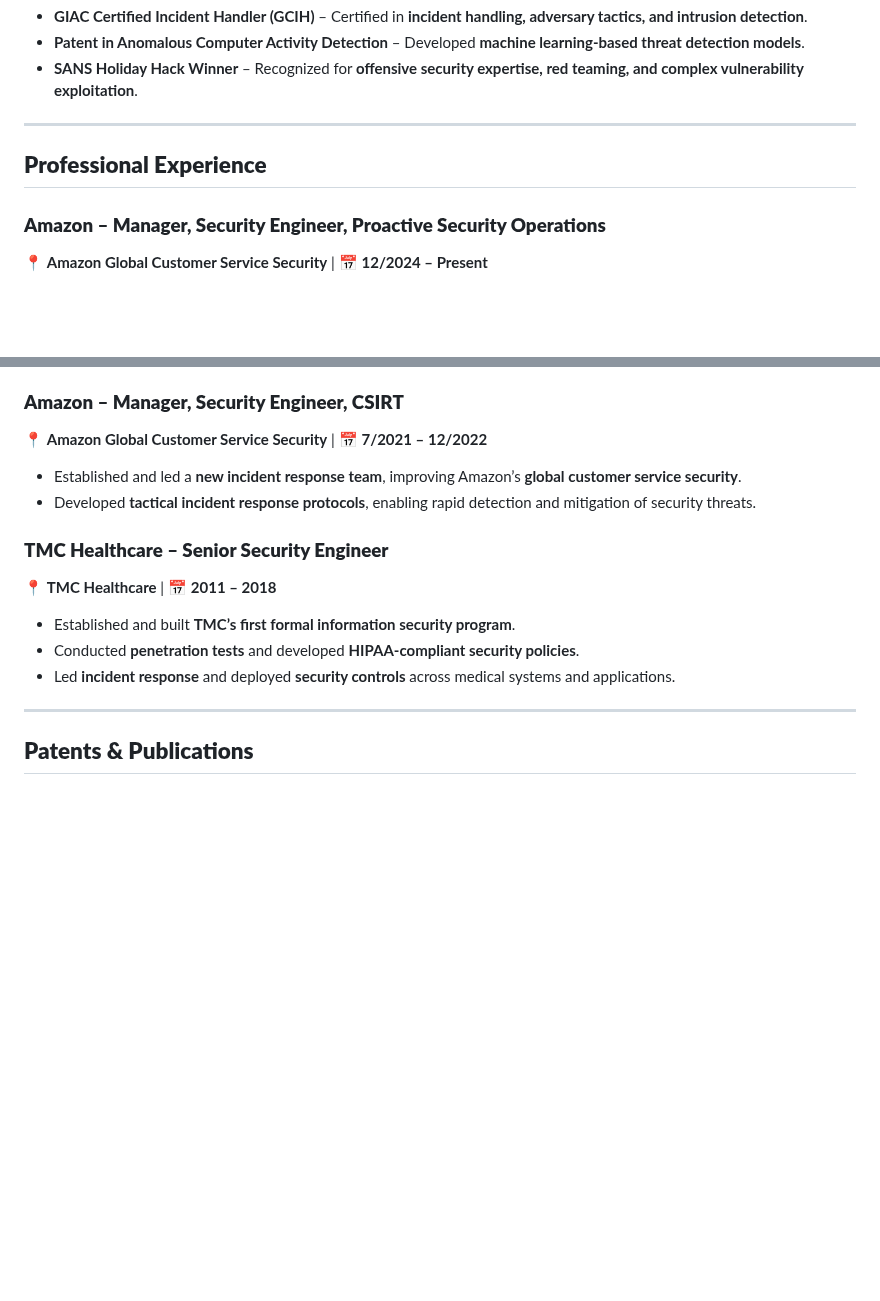
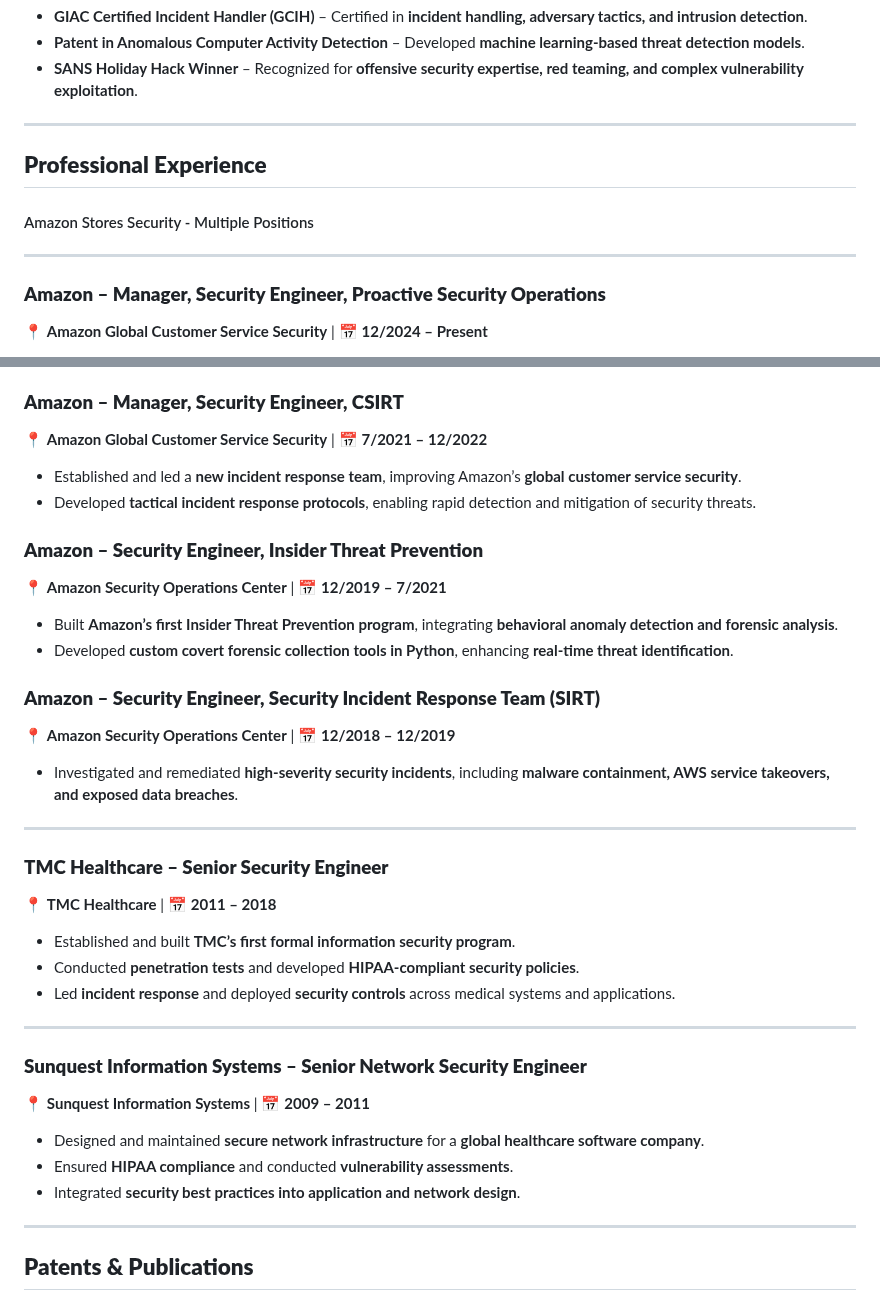
Before and after one commit to M1ckeysofine/portfolio, a Markdown page: resume.md, 2 parts joined by grey strips. Rendered like a GitHub page; blank space fills up the shorter version.

```diff
--- a/resume.md
+++ b/resume.md
@@ -54,6 +54,10 @@ Holds a **patent in anomalous computer activity detection**, demonstrating exper
 
 ## **Professional Experience**
 
+#### Amazon Stores Security - Multiple Positions ####
+
+---
+
 ### **Amazon – Manager, Security Engineer, Proactive Security Operations**
 📍 **Amazon Global Customer Service Security** | 📅 **12/2024 – Present**
 - Founded and led **Proactive Security Operations (PSO)**, a **specialized purple team** bridging **blue and red team functions**.
@@ -72,11 +76,30 @@ Holds a **patent in anomalous computer activity detection**, demonstrating exper
 - Established and led a **new incident response team**, improving Amazon’s **global customer service security**.
 - Developed **tactical incident response protocols**, enabling rapid detection and mitigation of security threats.
 
+### **Amazon – Security Engineer, Insider Threat Prevention**
+📍 **Amazon Security Operations Center** | 📅 **12/2019 – 7/2021**
+- Built **Amazon’s first Insider Threat Prevention program**, integrating **behavioral anomaly detection and forensic analysis**.
+- Developed **custom covert forensic collection tools in Python**, enhancing **real-time threat identification**.
+
+### **Amazon – Security Engineer, Security Incident Response Team (SIRT)**
+📍 **Amazon Security Operations Center** | 📅 **12/2018 – 12/2019**
+- Investigated and remediated **high-severity security incidents**, including **malware containment, AWS service takeovers, and exposed data breaches**.
+
+---
+
 ### **TMC Healthcare – Senior Security Engineer**
 📍 **TMC Healthcare** | 📅 **2011 – 2018**
 - Established and built **TMC’s first formal information security program**.
 - Conducted **penetration tests** and developed **HIPAA-compliant security policies**.
 - Led **incident response** and deployed **security controls** across medical systems and applications.
+
+---
+
+### **Sunquest Information Systems – Senior Network Security Engineer**
+📍 **Sunquest Information Systems** | 📅 **2009 – 2011**
+- Designed and maintained **secure network infrastructure** for a **global healthcare software company**.
+- Ensured **HIPAA compliance** and conducted **vulnerability assessments**.
+- Integrated **security best practices into application and network design**.
 
 ---
 
```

◆ ◆ ◆

• **WORK INSTRUCTION**: When you reproduce the entries above, keep every word exact and leave the images out.

• **ANSWER TO THE EXERCISE**:
Before and after one commit to M1ckeysofine/portfolio, a Markdown page: resume.md, 2 parts joined by grey strips. Rendered like a GitHub page; blank space fills up the shorter version.

```diff
--- a/resume.md
+++ b/resume.md
@@ -54,6 +54,10 @@ Holds a **patent in anomalous computer activity detection**, demonstrating exper
 
 ## **Professional Experience**
 
+#### Amazon Stores Security - Multiple Positions ####
+
+---
+
 ### **Amazon – Manager, Security Engineer, Proactive Security Operations**
 📍 **Amazon Global Customer Service Security** | 📅 **12/2024 – Present**
 - Founded and led **Proactive Security Operations (PSO)**, a **specialized purple team** bridging **blue and red team functions**.
@@ -72,11 +76,30 @@ Holds a **patent in anomalous computer activity detection**, demonstrating exper
 - Established and led a **new incident response team**, improving Amazon’s **global customer service security**.
 - Developed **tactical incident response protocols**, enabling rapid detection and mitigation of security threats.
 
+### **Amazon – Security Engineer, Insider Threat Prevention**
+📍 **Amazon Security Operations Center** | 📅 **12/2019 – 7/2021**
+- Built **Amazon’s first Insider Threat Prevention program**, integrating **behavioral anomaly detection and forensic analysis**.
+- Developed **custom covert forensic collection tools in Python**, enhancing **real-time threat identification**.
+
+### **Amazon – Security Engineer, Security Incident Response Team (SIRT)**
+📍 **Amazon Security Operations Center** | 📅 **12/2018 – 12/2019**
+- Investigated and remediated **high-severity security incidents**, including **malware containment, AWS service takeovers, and exposed data breaches**.
+
+---
+
 ### **TMC Healthcare – Senior Security Engineer**
 📍 **TMC Healthcare** | 📅 **2011 – 2018**
 - Established and built **TMC’s first formal information security program**.
 - Conducted **penetration tests** and developed **HIPAA-compliant security policies**.
 - Led **incident response** and deployed **security controls** across medical systems and applications.
+
+---
+
+### **Sunquest Information Systems – Senior Network Security Engineer**
+📍 **Sunquest Information Systems** | 📅 **2009 – 2011**
+- Designed and maintained **secure network infrastructure** for a **global healthcare software company**.
+- Ensured **HIPAA compliance** and conducted **vulnerability assessments**.
+- Integrated **security best practices into application and network design**.
 
 ---
 
```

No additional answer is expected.